It started out sounding like squirrels running across the roof, then raccoons (Big ones), and finally, a large herd of cows. Bert (our cat) hid under the bed. (He is terrified of storms.) I was terrified for our car. I turned to my husband and said, “Quick, we need to do whatever is necessary to get the van in the garage!” He just shook his head at me and said that we would never manage it. (Our remodeling materials are taking up all the available space in the garage right now.)
All we could do was stare hopelessly at each other and wince at the especially loud thumps and the crashes as hail smashed on the roof and metal rain cap of the chimney.
And then I remembered the cold frames. . . .
It hailed on and off for what really was a short time (but felt like longer) and then rained heavily and hailed some more. When there was a pause, I grabbed a flashlight and ventured outside to assess the damage. My husband had just finished the new second frame before dark that day. I was relieved to find both cold frames in good shape and covered the planted one with Styrofoam board just in case it started to hail again.

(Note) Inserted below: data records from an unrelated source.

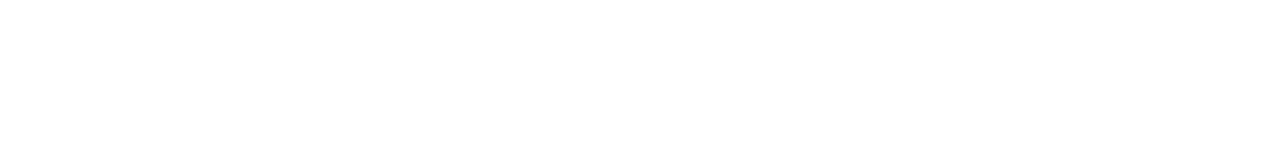
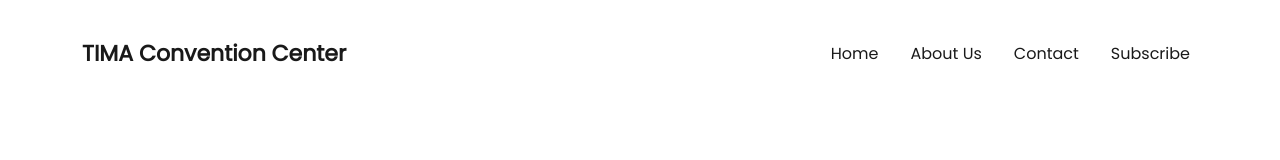
Before and after one commit to MohammadAmitHasan/TIMA-Convention-Center, a plain HTML site: page index.html in a window 1280 px wide. Drawn offline with nearby package versions, Linux system fonts and the light colour scheme.

Commit message:
Nav bar added

```diff
--- a/index.html
+++ b/index.html
@@ -6,16 +6,43 @@
     <meta http-equiv="X-UA-Compatible" content="IE=edge">
     <meta name="viewport" content="width=device-width, initial-scale=1.0">
     <title>TIMA Convention Center</title>
+
     <!-- Boostrap CSS Link -->
     <link href="https://cdn.jsdelivr.net/npm/bootstrap@5.1.3/dist/css/bootstrap.min.css" rel="stylesheet"
         integrity="sha384-1BmE4kWBq78iYhFldvKuhfTAU6auU8tT94WrHftjDbrCEXSU1oBoqyl2QvZ6jIW3" crossorigin="anonymous">
+
     <!-- Custom CSS Link -->
     <link rel="stylesheet" href="./styles/style.css">
 </head>
 
 <body>
 
+    <header>
+        <!-- Navication Bar section -->
+        <nav class="navbar navbar-expand-lg navbar-light my-4">
+            <div class="container">
+                <a class="navbar-brand nav-name" href="#">TIMA Convention Center</a>
+                <button class="navbar-toggler" type="button" data-bs-toggle="collapse"
+                    data-bs-target="#navbarNavAltMarkup" aria-controls="navbarNavAltMarkup" aria-expanded="false"
+                    aria-label="Toggle navigation">
+                    <span class="navbar-toggler-icon"></span>
+                </button>
+                <div class="collapse navbar-collapse" id="navbarNavAltMarkup">
+                    <div class="navbar-nav ms-auto">
+                        <a class="nav-link active ms-3" aria-current="page" href="#">Home</a>
+                        <a class="nav-link active ms-3" aria-current="page" href="#">About Us</a>
+                        <a class="nav-link active ms-3" aria-current="page" href="#">Contact</a>
+                        <a class="nav-link active ms-3" aria-current="page" href="#">Subscribe</a>
+                    </div>
+                </div>
+            </div>
+        </nav>
 
+
+
+    </header>
+
+    <!-- bootstrap js -->
     <script src="https://cdn.jsdelivr.net/npm/bootstrap@5.1.3/dist/js/bootstrap.bundle.min.js"
         integrity="sha384-ka7Sk0Gln4gmtz2MlQnikT1wXgYsOg+OMhuP+IlRH9sENBO0LRn5q+8nbTov4+1p"
         crossorigin="anonymous"></script>
--- a/styles/style.css
+++ b/styles/style.css
@@ -0,0 +1,19 @@
+/*------------------
+--- Google Fonts----
+----------------- */
+@import url('https://fonts.googleapis.com/css2?family=Inter&family=Poppins&family=Roboto:wght@700&display=swap');
+
+/* font-family: 'Inter', sans-serif;
+font-family: 'Poppins', sans-serif;
+font-family: 'Roboto', sans-serif; */
+
+/* Common Styles */
+body{
+    font-family: 'Poppins', sans-serif;
+}
+
+/* Navication Bar Styles */
+.nav-name{
+    font-size: 22px;
+    font-weight: 700;
+}
```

We had reconnected the tandem rain barrels (on the south side of the house near the frames) to the gutters earlier in the day. I heard them filling rapidly as it began to rain again. I quickly scanned the patio for hail stones to bring in the house. I found some unbroken in the hosta beds. They were already starting to melt. It began to thunder, and the lightning was close to overhead, so I decided it would be smart to go back in the house.
These were the biggest hail stones I’ve seen since we moved to this little farm in town. I am thankful that we didn’t get the golf ball-size hail other areas experienced. We may have to touch up the car’s paint job, but at least my greens were unharmed! Begonia